IDEAS home Printed from https://ideas.repec.org/a/inm/orisre/v17y2006i1p38-60.html
   My bibliography  Save this article

Conceptualizing Systems for Understanding: An Empirical Test of Decomposition Principles in Object-Oriented Analysis

Author

Listed:
  • Andrew Burton-Jones

    () (Management Information Systems Division, Sauder School of Business, University of British Columbia, 2053 Main Mall, Vancouver, British Columbia, Canada V6T 1Z2)

  • Peter N. Meso

    () (Computer Information Systems Department, J. Mack Robinson College of Business, Georgia State University, 35 Broad Street, Atlanta, Georgia 30302)

Abstract

During the early phase of systems development, systems analysts often conceptualize the domain under study and represent it in one or more conceptual models. One of the most important, yet elusive roles of conceptual models is to increase analysts’ understanding of a domain. In this paper, we evaluate the ability of the good decomposition model (GDM) (Wand and Weber 1990) to explain the degree to which conceptual models communicate meaning about a domain to analysts. We address the question, “Do unified modeling language (UML) analysis diagrams that manifest better decompositions increase analysts’ understanding of a domain?” GDM defines five conditions (minimality, determinism, losslessness, weak coupling, and strong cohesion) deemed necessary to decompose a domain in such a way that the resulting model communicates meaning about the domain effectively. In our evaluation, we operationalized each of these conditions in a set of UML diagrams and tested participants’ understanding of those diagrams. Our results lend support to GDM across measures of actual understanding. However, the impact on participants’ perceptions of their understanding was equivocal.

Suggested Citation

  • Andrew Burton-Jones & Peter N. Meso, 2006. "Conceptualizing Systems for Understanding: An Empirical Test of Decomposition Principles in Object-Oriented Analysis," Information Systems Research, INFORMS, vol. 17(1), pages 38-60, March.
  • Handle: RePEc:inm:orisre:v:17:y:2006:i:1:p:38-60
    as

    Download full text from publisher

    File URL: http://dx.doi.org/10.1287/isre.1050.0079
    Download Restriction: no

    Citations

    Citations are extracted by the CitEc Project, subscribe to its RSS feed for this item.
    as


    Cited by:

    1. repec:eee:ijoais:v:14:y:2013:i:1:p:21-38 is not listed on IDEAS
    2. repec:spr:infosf:v:14:y:2012:i:3:d:10.1007_s10796-011-9300-6 is not listed on IDEAS

    Corrections

    All material on this site has been provided by the respective publishers and authors. You can help correct errors and omissions.

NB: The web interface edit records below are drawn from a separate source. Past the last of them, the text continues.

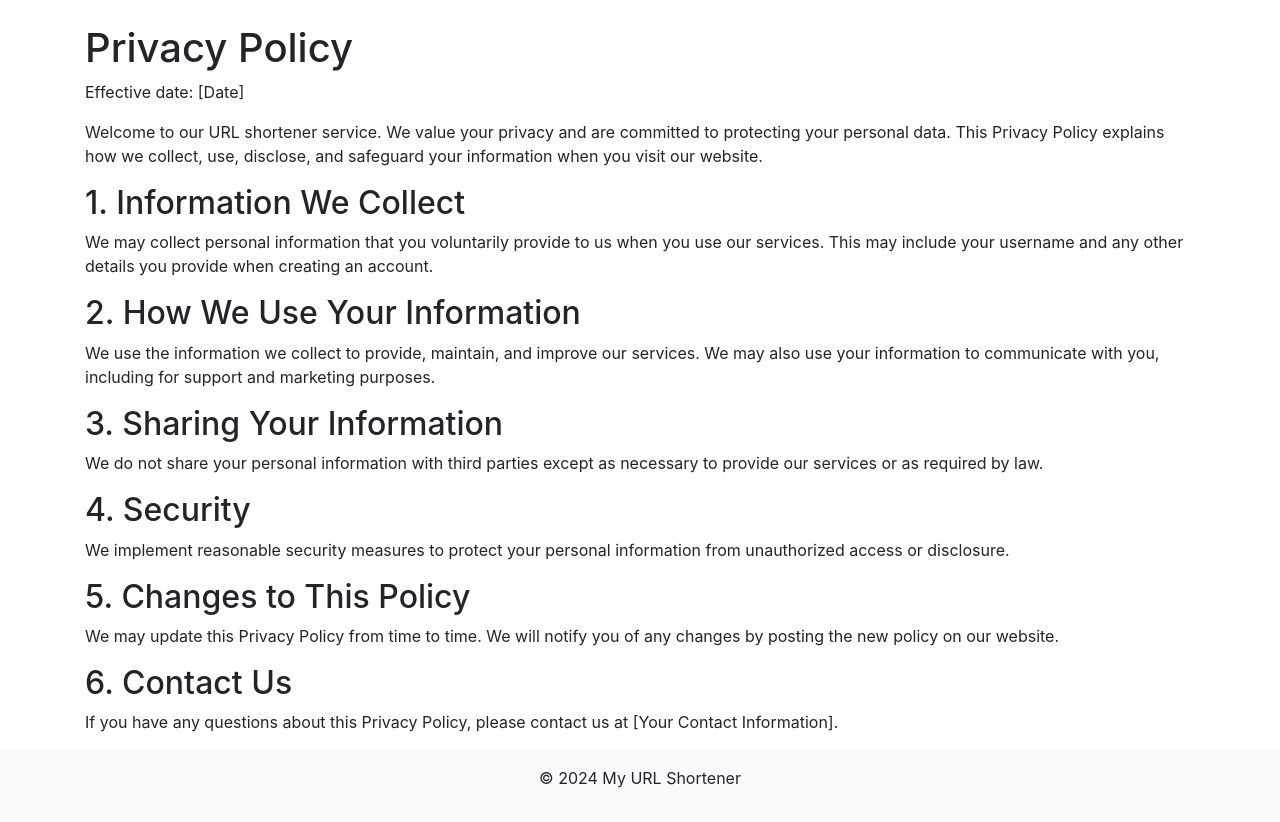
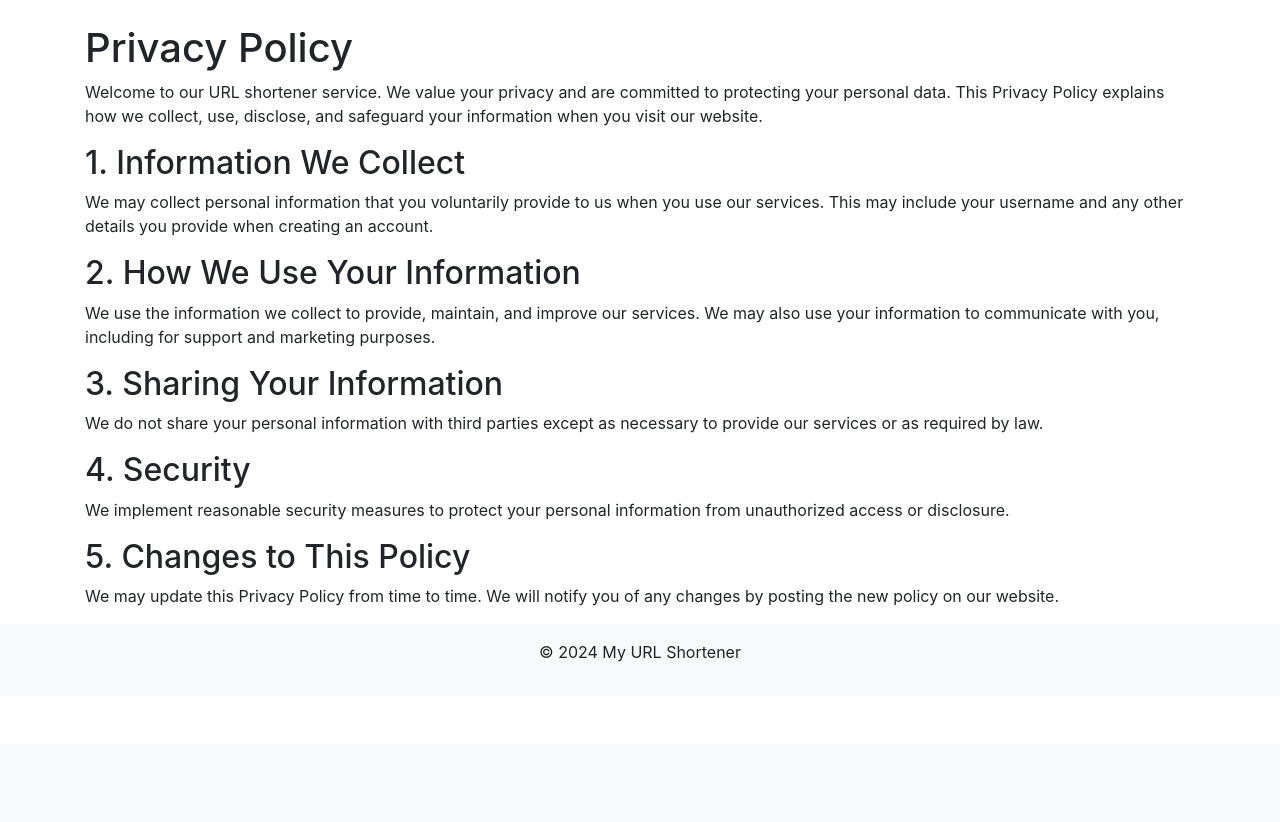
Before and after one commit to thrmk/url_shortener_free, a Flask app: page /privacy_policy in a window 1280 px wide. Shown: the part 56-878 px from the top of the page. After the commit the page ends 718 px from the top, so only its background shows below. Run offline with Flask 3, Linux system fonts and the light colour scheme; some libraries are stand-ins or nearby versions.

Commit message:
Edited privacy_policy

```diff
--- a/templates/privacy_policy.html
+++ b/templates/privacy_policy.html
@@ -4,7 +4,6 @@
 
 {% block content %}
 <h1>Privacy Policy</h1>
-<p>Effective date: [Date]</p>
 
 <p>Welcome to our URL shortener service. We value your privacy and are committed to protecting your personal data. This Privacy Policy explains how we collect, use, disclose, and safeguard your information when you visit our website.</p>
 
@@ -23,6 +22,4 @@
 <h2>5. Changes to This Policy</h2>
 <p>We may update this Privacy Policy from time to time. We will notify you of any changes by posting the new policy on our website.</p>
 
-<h2>6. Contact Us</h2>
-<p>If you have any questions about this Privacy Policy, please contact us at [Your Contact Information].</p>
 {% endblock %}
```
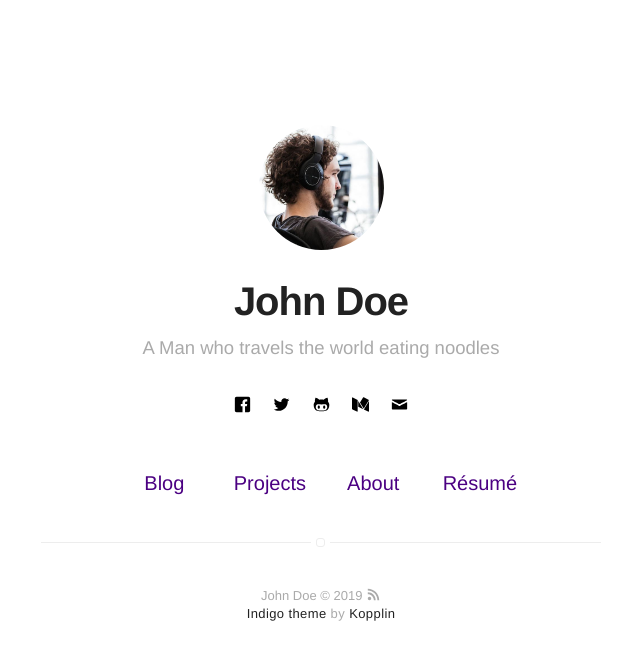
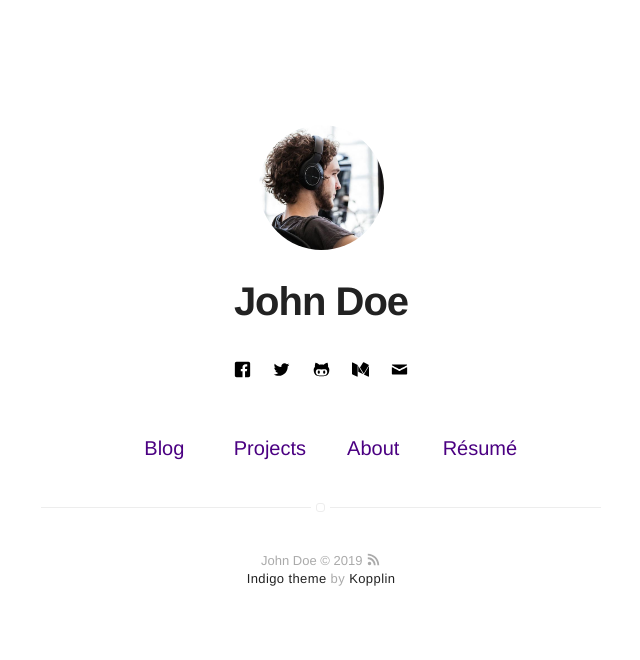
Before and after one commit to harora/harora.github.io, a Jekyll site: the page built from index.html, in a window 1280 px wide. Shown: the top 660 px of the page, without its empty margins (319-959 px from the left). Built offline with Jekyll 4.4.1, drawn with Linux system fonts in a browser that asks for light colours; some of the changed lines change nothing that is shown.

Commit message:
Initial Changes

```diff
--- a/_config.yml
+++ b/_config.yml
@@ -1,6 +1,6 @@
 # main text of home
 name: John Doe
-bio: A Man who travels the world eating noodles
+#bio: A Man who travels the world eating noodles
 
 # twitter summary info
 description: A blog about technology and stuff related
```
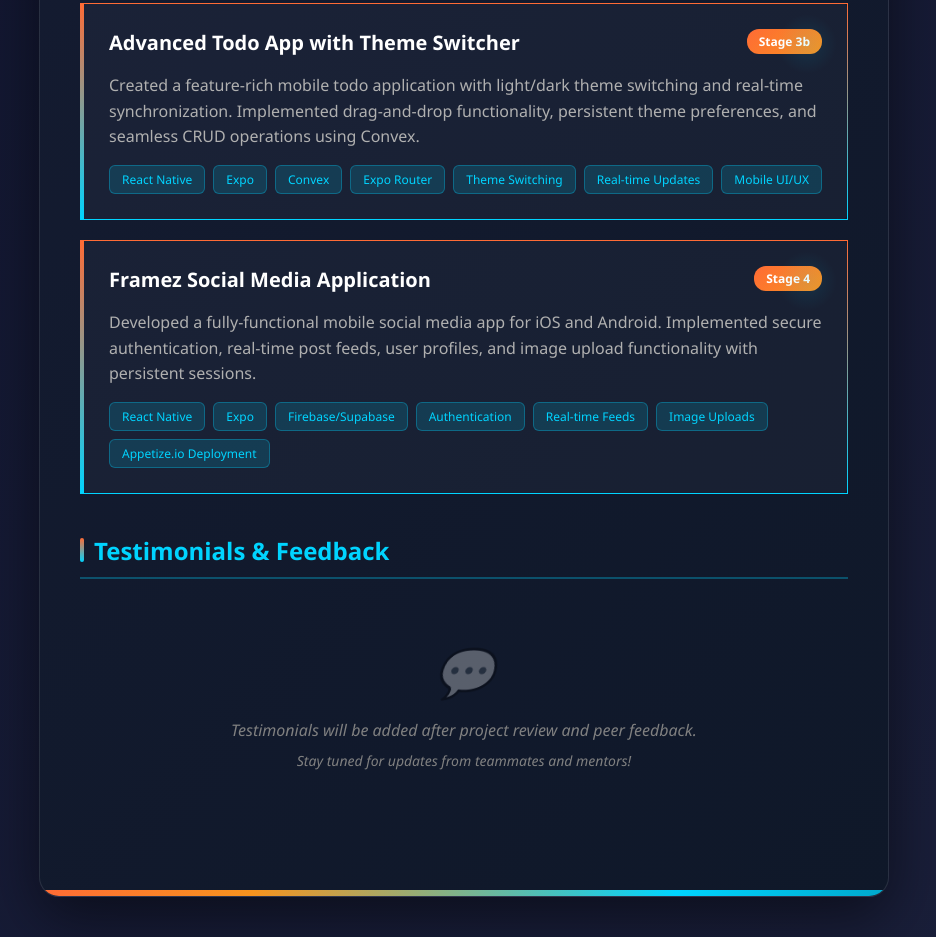
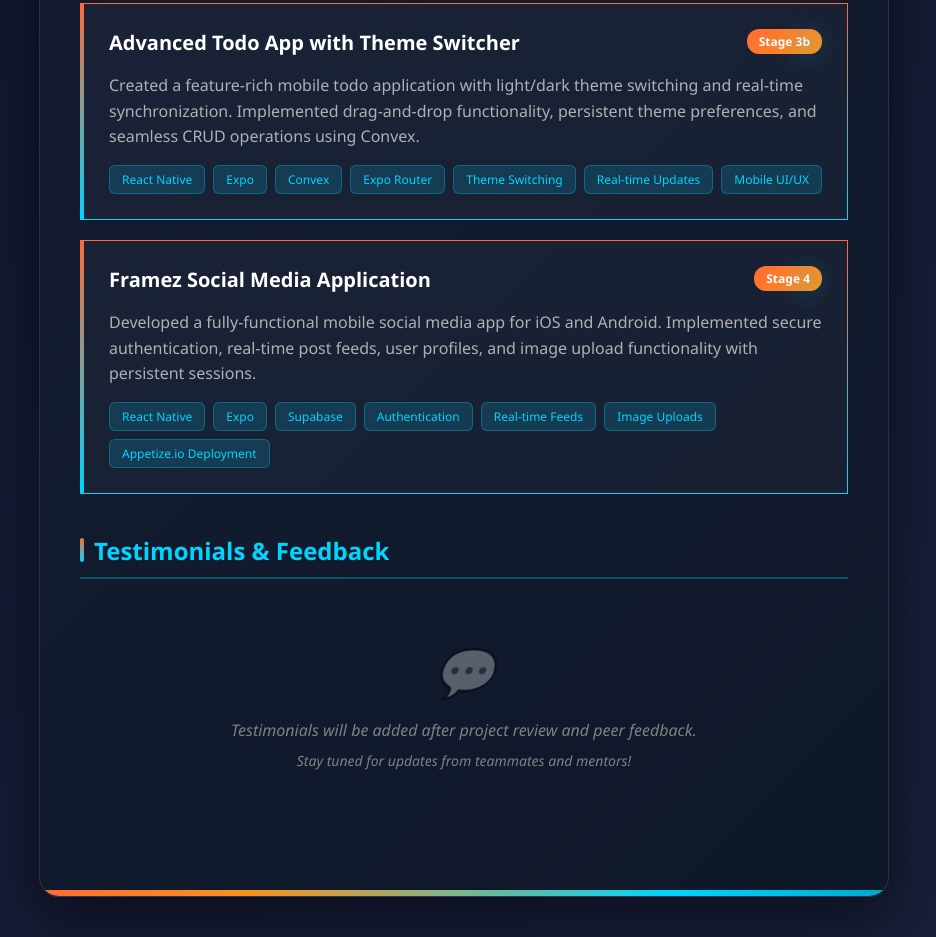
Before and after one commit to ALADETAN-IFE/Hng-Frontend-Resume, a plain HTML site: page index.html in a window 1280 px wide. Shown: the part 2494-3431 px from the top of the page, without its empty margins (176-1112 px from the left). Drawn offline with Linux system fonts and the light colour scheme.

Commit message:
Update tech stack in index.html to reflect the removal of Firebase and the inclusion of Supabase.

```diff
--- a/index.html
+++ b/index.html
@@ -603,7 +603,7 @@
                     <div class="tech-stack">
                         <span class="tech-tag">React Native</span>
                         <span class="tech-tag">Expo</span>
-                        <span class="tech-tag">Firebase/Supabase</span>
+                        <span class="tech-tag">Supabase</span>
                         <span class="tech-tag">Authentication</span>
                         <span class="tech-tag">Real-time Feeds</span>
                         <span class="tech-tag">Image Uploads</span>
```
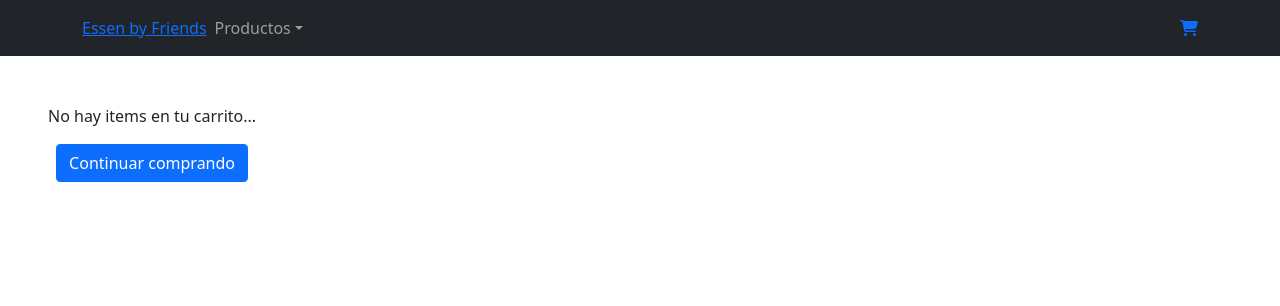
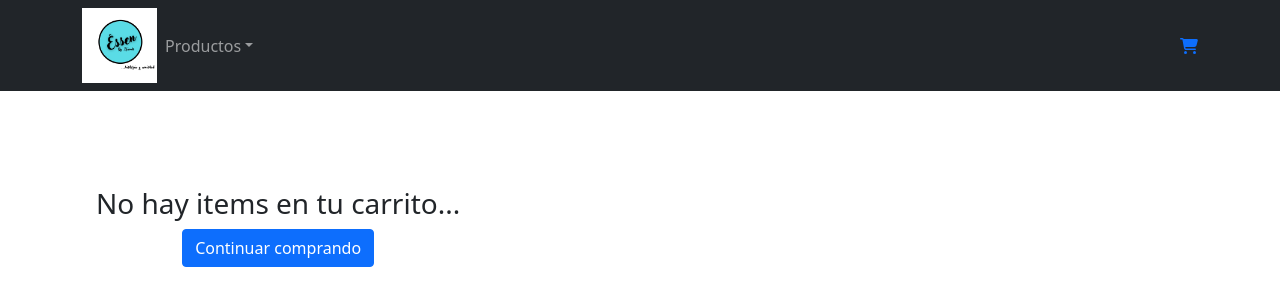
Before and after one commit to arieldumpierres/dumpierres_desafio2, a React (Create React App) app: page /cart in a window 1280 px wide. Shown: the top 306 px of the page. Built offline with nearby package versions, Linux system fonts and the light colour scheme.

Commit message:
se agrega form con validacion en boton

```diff
--- a/package.json
+++ b/package.json
@@ -13,12 +13,14 @@
     "@testing-library/user-event": "^13.5.0",
     "bootstrap": "^5.1.3",
     "firebase": "^9.6.10",
+    "formik": "^2.2.9",
     "react": "^17.0.2",
     "react-bootstrap": "^2.1.2",
     "react-dom": "^17.0.2",
     "react-router-dom": "^6.2.2",
     "react-scripts": "5.0.0",
-    "web-vitals": "^2.1.4"
+    "web-vitals": "^2.1.4",
+    "yup": "^0.32.11"
   },
   "scripts": {
     "start": "react-scripts start",
--- a/src/componentes/Cart/Cart.jsx
+++ b/src/componentes/Cart/Cart.jsx
@@ -7,9 +7,10 @@ import { Link } from "react-router-dom";
 import { addDoc, collection, getFirestore } from "firebase/firestore";
 import { useState } from "react";
 
+
 function Cart() {
+  const [id, setId] = useState(null);
 
-  const [id, setId] = useState(null);
   const [dataForm, setDataForm] = useState({
     nombre: "",
     email: "",
@@ -33,8 +34,6 @@ function Cart() {
       return { id, nombre, cantTotItem, precio };
     });
 
-
-
     const db = getFirestore();
     const queryCollectionSet = collection(db, "ordenes");
     addDoc(queryCollectionSet, orden)
@@ -42,16 +41,13 @@ function Cart() {
       .catch((err) => console.error(err))
       .finally(() => vaciarCarrito());
   };
+
   const handleChange = (e) => {
     setDataForm({
       ...dataForm,
       [e.target.name]: e.target.value,
     });
-
-
   };
-
-
 
   return (
     <div className="d-flex flex-wrap m-5">
@@ -70,7 +66,7 @@ function Cart() {
 
       {cartList.map((prod) => (
         <div key={prod.id} className="row">
-          <Card className="m-2" style={{ width: "18rem" }}>
+          <Card border="info" className="m-2" style={{ width: "18rem" }}>
             <Card.Img variant="top" src={prod.foto} />
             <Card.Body>
               <Card.Title>Nombre del Producto:{prod.nombre}</Card.Title>
@@ -100,26 +96,30 @@ function Cart() {
             <Link to="/">
               <Button variant="primary">Continuar comprando</Button>
             </Link>
+          </div>
 
-          </div>
           <div className="d-flex flex-wrap m-5">
+            {/*} <ValidateForm /> */}
             <Form onSubmit={generarOrden}>
               <h6>Para generar su compra primero complete sus datos:</h6>
               <input
-               className="form-control my-1"
+                className="form-control my-1"
                 type="text"
                 name="nombre"
                 placeholder="Ingrese su nombre"
                 value={dataForm.nombre}
                 onChange={handleChange}
               />
+
               <br />
-                <input className="form-control my-1"
+              <input
+                className="form-control my-1"
                 type="text"
                 name="telefono"
                 placeholder="Ingrese su tel."
                 value={dataForm.telefono}
                 onChange={handleChange}
+                required
               />
               <br />
               <input
@@ -129,6 +129,7 @@ function Cart() {
                 placeholder="Ingrese su email"
                 value={dataForm.email}
                 onChange={handleChange}
+                required
               />
               <br />
 
@@ -139,14 +140,18 @@ function Cart() {
                 placeholder="Para validar repita su email"
                 value={dataForm.email1}
                 onChange={handleChange}
+                required
               />
               <br />
 
               <Button
                 variant="success"
                 onClick={generarOrden}
-                disabled={ (dataForm.email!==dataForm.email1)}
-
+                disabled={
+                  dataForm.email !== dataForm.email1 ||
+                  dataForm.email === "" ||
+                  dataForm.telefono === ""
+                }
               >
                 Confirmar Compra
               </Button>
@@ -156,8 +161,8 @@ function Cart() {
       )}
 
       {cartList.length === 0 && (
-        <div>
-          <p>No hay items en tu carrito...</p>
+        <div className="flex-wrap m-5">
+          <h3>No hay items en tu carrito...</h3>
           <Link to="/">
             <Button>Continuar comprando</Button>
           </Link>
--- a/src/componentes/ItemDetail/ItemDetail.jsx
+++ b/src/componentes/ItemDetail/ItemDetail.jsx
@@ -17,7 +17,7 @@ function ItemDetail({ producto }) {
   return (
     <div>
       <center>
-        <Card style={{ width: "18rem" }}>
+        <Card border="info" style={{ width: "18rem" }}>
           <Card.Img variant="top" src={producto.foto} />
           <Card.Body>
             <Card.Title>{producto.nombre}</Card.Title>
--- a/src/componentes/NavBar/NavBar.jsx
+++ b/src/componentes/NavBar/NavBar.jsx
@@ -5,6 +5,7 @@ import Navbar from "react-bootstrap/Navbar";
 import Nav from "react-bootstrap/Nav";
 import NavDropdown from "react-bootstrap/NavDropdown";
 import Widget from "../Widgets/Widget";
+import Image from 'react-bootstrap/Image'
 
 
 function NavBar() {
@@ -12,11 +13,12 @@ function NavBar() {
     <>
       <Navbar collapseOnSelect expand="lg" bg="dark" variant="dark">
         <Container>
-          <NavLink to="/">Essen by Friends</NavLink>
+          <NavLink to="/"><Image  width={75}
+    height={75} src="./img/logo.png" alt="img" /></NavLink>
           <Navbar.Toggle aria-controls="responsive-navbar-nav" />
           <Navbar.Collapse id="responsive-navbar-nav">
             <Nav className="me-auto">
-              <NavDropdown title="Productos" id="collasible-nav-dropdown">
+              <NavDropdown  title="Productos" id="collasible-nav-dropdown">
                 <NavLink to="categoria/Cacerolas">Cacerolas</NavLink>
                 <NavDropdown.Divider />
                 <NavLink to="categoria/Sartenes">Sartenes</NavLink>
--- a/src/componentes/item/item.jsx
+++ b/src/componentes/item/item.jsx
@@ -5,7 +5,7 @@ import Button from "react-bootstrap/esm/Button";
 function Item({ prod }) {
   return (
     <Link to={`/detalle/${prod.id}`}>
-      <Card className="m-2" style={{ width: "18rem" }}>
+      <Card border="info" className="m-2" style={{ width: "18rem" }}>
         <Card.Img variant="top" src={prod.foto} />
         <Card.Body>
           <Card.Title>{prod.nombre}</Card.Title>
```
Also changed, not shown: public/img/logo.png (added), src/App.css (line endings or trailing spaces), 1 other file (tests, documents, lock files or other folders).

When requesting a correction, please mention this item's handle: RePEc:inm:orisre:v:17:y:2006:i:1:p:38-60. See general information about how to correct material in RePEc.

    For technical questions regarding this item, or to correct its authors, title, abstract, bibliographic or download information, contact: (Mirko Janc). General contact details of provider: http://edirc.repec.org/data/inforea.html .

    If you have authored this item and are not yet registered with RePEc, we encourage you to do it here. This allows to link your profile to this item. It also allows you to accept potential citations to this item that we are uncertain about.

    We have no references for this item. You can help adding them by using this form .

    If you know of missing items citing this one, you can help us creating those links by adding the relevant references in the same way as above, for each refering item. If you are a registered author of this item, you may also want to check the "citations" tab in your RePEc Author Service profile, as there may be some citations waiting for confirmation.

    Please note that corrections may take a couple of weeks to filter through the various RePEc services.

    IDEAS is a RePEc service hosted by the Research Division of the Federal Reserve Bank of St. Louis . RePEc uses bibliographic data supplied by the respective publishers.